With Labor and Liberal each winning a seat in every ward, the third seat in each ward would decide the majority on the council. There are a number of contenders for these seats: Our Local Community, Community Champions, the Greens, and second candidates for the major parties.

2021 results

Party Votes % Swing Seats won
Labor 46,022 41.54 +10.3 7
Our Local Community 21,476 19.39 +12.3 4
Greens 11,233 10.14 +2.7 1
Other independents 11,034 9.96 +8.7 1
Lorraine Wearne 9,423 8.51 +4.4 1
Independent Liberal 6,310 5.70 -30.8 1
Small Business Party 3,126 2.82 +2.8
Liberal Democrats 2,161 1.95 +2.0
Informal 5,547 4.77

Vote breakdown by ward
The following two tables show the vote in each ward before and after the recent redistribution.

Labor topped the primary vote, ranging from 33.5% in North Rocks to 51.8% in Epping.

Our Local Community’s vote ranged from 20.3% in Rosehill to 28.1% in Parramatta.

The Greens ran in three wards. They did not run in Dundas ward, where Kellie Darley ran, so I’ve included them in one column.

The two other prominent conservative independents, Lorraine Wearne and Georgina Valjak, were also grouped together.

It’s worth noting that only two groups ran in Epping Ward, which is sure to explain why the Labor vote was so much higher there than in other wards. It also explains why Lorraine Wearne’s vote doubled between 2017 and 2021.

The redistribution slightly reduced Labor’s vote in North Rocks and Rosehill and increased their vote in Parramatta Ward. The redistribution also reduced the Greens and OLC vote in Parramatta Ward.

Pre-redistribution vote numbers

Dundas 37.5 25.7 21.0 0.0
Epping 51.8 0.0 0.0 40.2
North Rocks 33.5 24.5 14.0 28.0
Parramatta 41.2 28.1 20.1 0.0
Rosehill 43.2 20.3 17.8 0.0

Post-redistribution vote numbers

Dundas 37.5 25.7 21.0 0.0
Epping 51.8 0.0 0.0 40.2
North Rocks 32.6 25.2 14.9 26.0
Parramatta 43.7 26.8 19.6 0.0
Rosehill 42.6 20.5 17.5 0.0

Election results at the 2021 City of Parramatta election
Toggle between primary votes for Labor, Our Local Community, the Greens, independent Liberal candidates and independent candidates Lorraine Wearne and Kellie Darley.

Become a Patron!


  1. Are the Liberals endorsing candidates here this time?

    Anyway given trends to Labor in Parramatta on the federal and state level in the 2020s I’m gonna say that Labor will retain control of this council, likely with an increased swing.

  2. These ward boundaries are so cursed.
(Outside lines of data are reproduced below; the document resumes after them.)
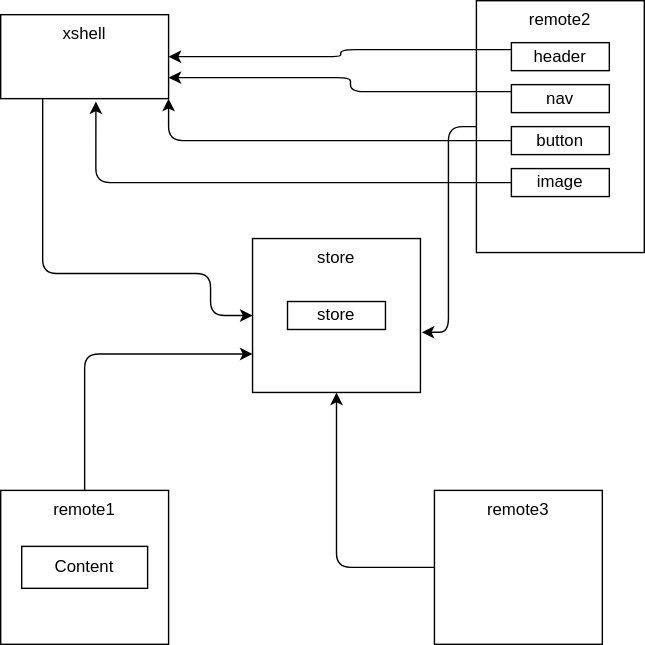
Before: architecture.dio.svg, a diagram exported from draw.io (jozemario/training-nodejs). Source tidied: cells renumbered, new cells last; positions are measured from the earlier drawing's top-left corner, leaving out a move shared by most shapes.
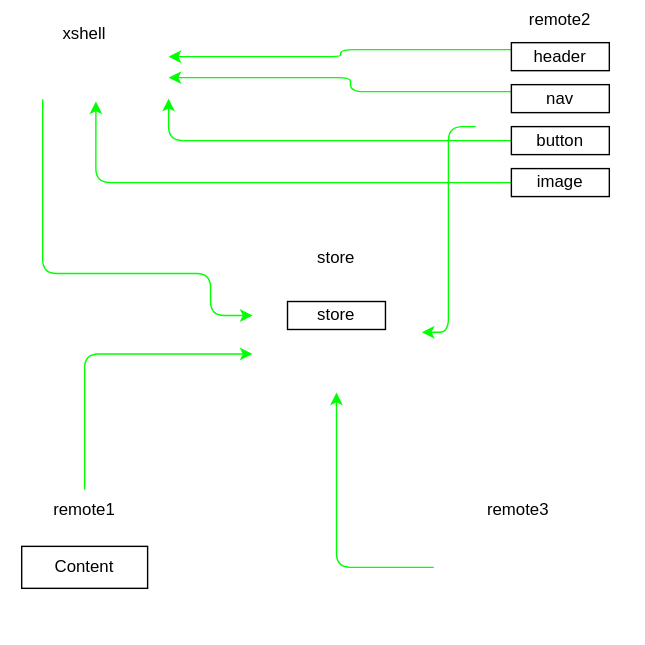
Above is the later version.

Commit message:
building remote structure

Change to the diagram source:
```diff
@@ -2,10 +2,10 @@
   <root>
     <mxCell id="0" />
     <mxCell id="1" parent="0" />
-    <mxCell id="2" value="store" style="rounded=0;whiteSpace=wrap;html=1;verticalAlign=top;" parent="1" vertex="1">
+    <mxCell id="2" value="store" style="rounded=0;whiteSpace=wrap;html=1;verticalAlign=top;fillColor=none;strokeColor=#FFFFFF;glass=0;shadow=0;" parent="1" vertex="1">
       <mxGeometry x="180" y="170" width="120" height="110" as="geometry" />
     </mxCell>
-    <mxCell id="3" style="edgeStyle=orthogonalEdgeStyle;html=1;entryX=0;entryY=0.5;entryDx=0;entryDy=0;elbow=vertical;" parent="1" edge="1" source="4" target="2">
+    <mxCell id="3" style="edgeStyle=orthogonalEdgeStyle;html=1;entryX=0;entryY=0.5;entryDx=0;entryDy=0;elbow=vertical;fillColor=#60a917;strokeColor=#00FF00;" parent="1" edge="1" source="4" target="2">
       <mxGeometry relative="1" as="geometry">
         <Array as="points">
           <mxPoint x="30" y="195" />
@@ -14,16 +14,16 @@
         </Array>
       </mxGeometry>
     </mxCell>
-    <mxCell id="4" value="xshell" style="rounded=0;whiteSpace=wrap;html=1;verticalAlign=top;" parent="1" vertex="1">
+    <mxCell id="4" value="xshell" style="rounded=0;whiteSpace=wrap;html=1;verticalAlign=top;fillColor=none;strokeColor=#FFFFFF;glass=0;shadow=0;" parent="1" vertex="1">
       <mxGeometry y="10" width="120" height="60" as="geometry" />
     </mxCell>
-    <mxCell id="5" style="edgeStyle=orthogonalEdgeStyle;html=1;entryX=1.008;entryY=0.609;entryDx=0;entryDy=0;entryPerimeter=0;elbow=vertical;" parent="1" edge="1" source="6" target="2">
+    <mxCell id="5" style="edgeStyle=orthogonalEdgeStyle;html=1;entryX=1.008;entryY=0.609;entryDx=0;entryDy=0;entryPerimeter=0;elbow=vertical;fillColor=#60a917;strokeColor=#00FF00;" parent="1" edge="1" source="6" target="2">
       <mxGeometry relative="1" as="geometry" />
     </mxCell>
-    <mxCell id="6" value="remote2" style="rounded=0;whiteSpace=wrap;html=1;verticalAlign=top;" parent="1" vertex="1">
+    <mxCell id="6" value="remote2" style="rounded=0;whiteSpace=wrap;html=1;verticalAlign=top;fillColor=none;strokeColor=#FFFFFF;glass=0;shadow=0;" parent="1" vertex="1">
       <mxGeometry x="340" width="120" height="180" as="geometry" />
     </mxCell>
-    <mxCell id="7" style="edgeStyle=orthogonalEdgeStyle;html=1;exitX=0;exitY=0.25;exitDx=0;exitDy=0;elbow=vertical;" parent="1" edge="1" source="8" target="4">
+    <mxCell id="7" style="edgeStyle=orthogonalEdgeStyle;html=1;exitX=0;exitY=0.25;exitDx=0;exitDy=0;elbow=vertical;fillColor=#60a917;strokeColor=#00FF00;" parent="1" edge="1" source="8" target="4">
       <mxGeometry relative="1" as="geometry">
         <Array as="points">
           <mxPoint x="243" y="35" />
@@ -37,19 +37,19 @@
     <mxCell id="9" value="store" style="rounded=0;whiteSpace=wrap;html=1;" parent="1" vertex="1">
       <mxGeometry x="205" y="215" width="70" height="20" as="geometry" />
     </mxCell>
-    <mxCell id="10" style="edgeStyle=orthogonalEdgeStyle;html=1;exitX=0.5;exitY=0;exitDx=0;exitDy=0;entryX=0;entryY=0.75;entryDx=0;entryDy=0;elbow=vertical;" parent="1" edge="1" source="11" target="2">
+    <mxCell id="10" style="edgeStyle=orthogonalEdgeStyle;html=1;exitX=0.5;exitY=0;exitDx=0;exitDy=0;entryX=0;entryY=0.75;entryDx=0;entryDy=0;elbow=vertical;fillColor=#60a917;strokeColor=#00FF00;" parent="1" edge="1" source="11" target="2">
       <mxGeometry relative="1" as="geometry" />
     </mxCell>
-    <mxCell id="11" value="remote1" style="rounded=0;whiteSpace=wrap;html=1;verticalAlign=top;" parent="1" vertex="1">
+    <mxCell id="11" value="remote1" style="rounded=0;whiteSpace=wrap;html=1;verticalAlign=top;fillColor=none;strokeColor=#FFFFFF;glass=0;shadow=0;" parent="1" vertex="1">
       <mxGeometry y="350" width="120" height="110" as="geometry" />
     </mxCell>
-    <mxCell id="12" style="edgeStyle=orthogonalEdgeStyle;html=1;" parent="1" edge="1" source="13" target="2">
+    <mxCell id="12" style="edgeStyle=orthogonalEdgeStyle;html=1;fillColor=#60a917;strokeColor=#00FF00;" parent="1" edge="1" source="13" target="2">
       <mxGeometry relative="1" as="geometry" />
     </mxCell>
-    <mxCell id="13" value="remote3" style="rounded=0;whiteSpace=wrap;html=1;verticalAlign=top;" parent="1" vertex="1">
+    <mxCell id="13" value="remote3" style="rounded=0;whiteSpace=wrap;html=1;verticalAlign=top;fillColor=none;strokeColor=#FFFFFF;glass=0;shadow=0;" parent="1" vertex="1">
       <mxGeometry x="310" y="350" width="120" height="110" as="geometry" />
     </mxCell>
-    <mxCell id="14" style="edgeStyle=orthogonalEdgeStyle;html=1;exitX=0;exitY=0.25;exitDx=0;exitDy=0;entryX=1;entryY=0.75;entryDx=0;entryDy=0;elbow=vertical;" parent="1" edge="1" source="15" target="4">
+    <mxCell id="14" style="edgeStyle=orthogonalEdgeStyle;html=1;exitX=0;exitY=0.25;exitDx=0;exitDy=0;entryX=1;entryY=0.75;entryDx=0;entryDy=0;elbow=vertical;fillColor=#60a917;strokeColor=#00FF00;" parent="1" edge="1" source="15" target="4">
       <mxGeometry relative="1" as="geometry">
         <Array as="points">
           <mxPoint x="250" y="65" />
@@ -63,13 +63,13 @@
     <mxCell id="16" value="Content&lt;br&gt;" style="rounded=0;whiteSpace=wrap;html=1;" parent="1" vertex="1">
       <mxGeometry x="15" y="390" width="90" height="30" as="geometry" />
     </mxCell>
-    <mxCell id="17" style="edgeStyle=orthogonalEdgeStyle;html=1;exitX=0;exitY=0.5;exitDx=0;exitDy=0;entryX=1;entryY=1;entryDx=0;entryDy=0;elbow=vertical;" parent="1" edge="1" source="18" target="4">
+    <mxCell id="17" style="edgeStyle=orthogonalEdgeStyle;html=1;exitX=0;exitY=0.5;exitDx=0;exitDy=0;entryX=1;entryY=1;entryDx=0;entryDy=0;elbow=vertical;fillColor=#60a917;strokeColor=#00FF00;" parent="1" edge="1" source="18" target="4">
       <mxGeometry relative="1" as="geometry" />
     </mxCell>
     <mxCell id="18" value="button" style="rounded=0;whiteSpace=wrap;html=1;" parent="1" vertex="1">
       <mxGeometry x="365" y="90" width="70" height="20" as="geometry" />
     </mxCell>
-    <mxCell id="19" style="edgeStyle=orthogonalEdgeStyle;html=1;exitX=0;exitY=0.5;exitDx=0;exitDy=0;entryX=0.567;entryY=1.033;entryDx=0;entryDy=0;entryPerimeter=0;elbow=vertical;" parent="1" edge="1" source="20" target="4">
+    <mxCell id="19" style="edgeStyle=orthogonalEdgeStyle;html=1;exitX=0;exitY=0.5;exitDx=0;exitDy=0;entryX=0.567;entryY=1.033;entryDx=0;entryDy=0;entryPerimeter=0;elbow=vertical;fillColor=#60a917;strokeColor=#00FF00;" parent="1" edge="1" source="20" target="4">
       <mxGeometry relative="1" as="geometry" />
     </mxCell>
     <mxCell id="20" value="image" style="rounded=0;whiteSpace=wrap;html=1;" parent="1" vertex="1">
```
Surely it would be better for Epping ward to extend towards Oakes and Jenkins Road rather than into Dundas Valley, and for there to be a ward uniting Ermington, Rydalmere, and the Olympic Park area. Then there could be a ward centred on Parramatta proper, with the other two wards split demarcated by Darling Mills Creek.

  3. Agree Nicholas, the changes should be that Dundas Valley is reunited with Dundas in its namesake ward then Harris Park/Clyde are combined with Parramatta ward given their close proximity and connection with the CBD itself.


Please enter your comment!
Please enter your name here